Following China’s historic 2017 plastic waste import ban, the Environment Ministry of Japan has reported that the nation’s local governments are struggling with the amount of garbage being produced.

Reports cite, local governments are overwhelmed with the vast quantities of garbage and are clueless about what to do with it. In a recent government survey, around 25% of the total 102 local governments acknowledged that plastic waste rose significantly between January and July with stockpiles reaching and even crossing the legal limit in some cases.

According to a recent report, Japan exported over 1.5 million tons of plastic garbage to China every year before the ban. However, the sharp rise in plastic waste after the ban has caught local waste processing plants off-guard and has proved inadequacy in handling the garbage in a proper manner.

So far, there have not been any reports of illegal dumping of waste from the overburdened holding sites in Japan. However, industry experts and government officials claim that if an alternative resolution is not identified soon, then the practice of illegally disposing the garbage may become a common sight.

While the Environment Ministry noted that plastic disposal including shredding or incinerating the plastic refuse has increased by around 56%. However, at least 25% of the garbage processors reported that they were simply burying it to increase the quantity of landfill disposed.

According to the survey, around 35% of Japanese waste processing companies are considering the possibility of establishing a limit on the plastic waste intake. Some of these companies have already begun limiting deliveries, cite reliable sources.

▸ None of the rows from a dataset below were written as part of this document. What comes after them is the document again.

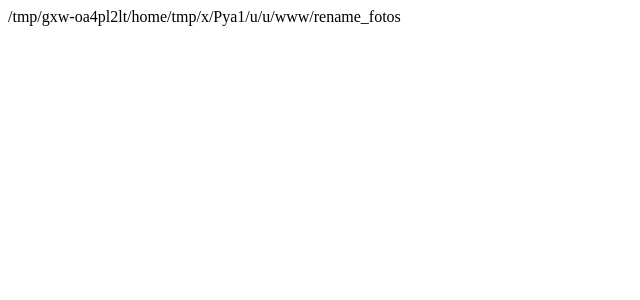
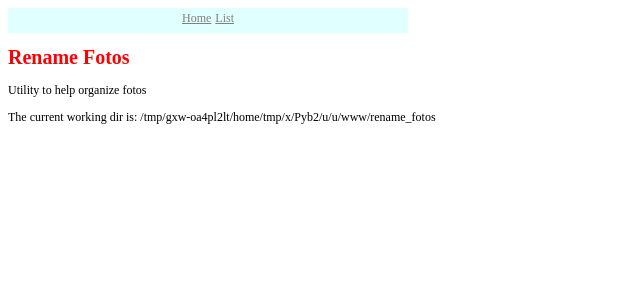
Before and after one commit to daveinnyc/various, a Flask app: page / in a window 1280 px wide. Shown: the top 300 px of the page, without its empty margins (0-640 px from the left). Run offline with Flask 2, Linux system fonts and the light colour scheme.

Commit message:
Update landig page route

```diff
--- a/rename_fotos/app/routes.py
+++ b/rename_fotos/app/routes.py
@@ -14,18 +14,13 @@ def holamundo():
 # Landing page
 @app.route('/')
 @app.route('/index')
+@app.route('/home')
 def index():
     working_dir = os.getcwd()
-    return working_dir
-
-
-# Landing page - template
-# @app.route('/')
-@app.route('/home')
-def home():
     return render_template('home.html',
                             title="Rename Fotos",
-                            description="Utility to help organize fotos")
+                            description="Utility to help organize fotos",
+                            location=working_dir)
 
 
 # Shutdown the server
--- a/rename_fotos/templates/home.html
+++ b/rename_fotos/templates/home.html
@@ -8,5 +8,6 @@
     <div class="container">
         <h1>{{title}}</h1>
         <p>{{description}}</p>
+        <p>The current working dir is: {{location}}</p>
     </div>
 {% endblock %}
```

Government officials reportedly hinted the idea of imposing mandatory charges on customers by retailers for single-use plastics or plastic shopping bags. To bridge the massive gap created by the ban, Vietnam and Indonesia have increased waste imports. However, many southeast Asian countries are contemplating a blanket ban on plastic waste like China.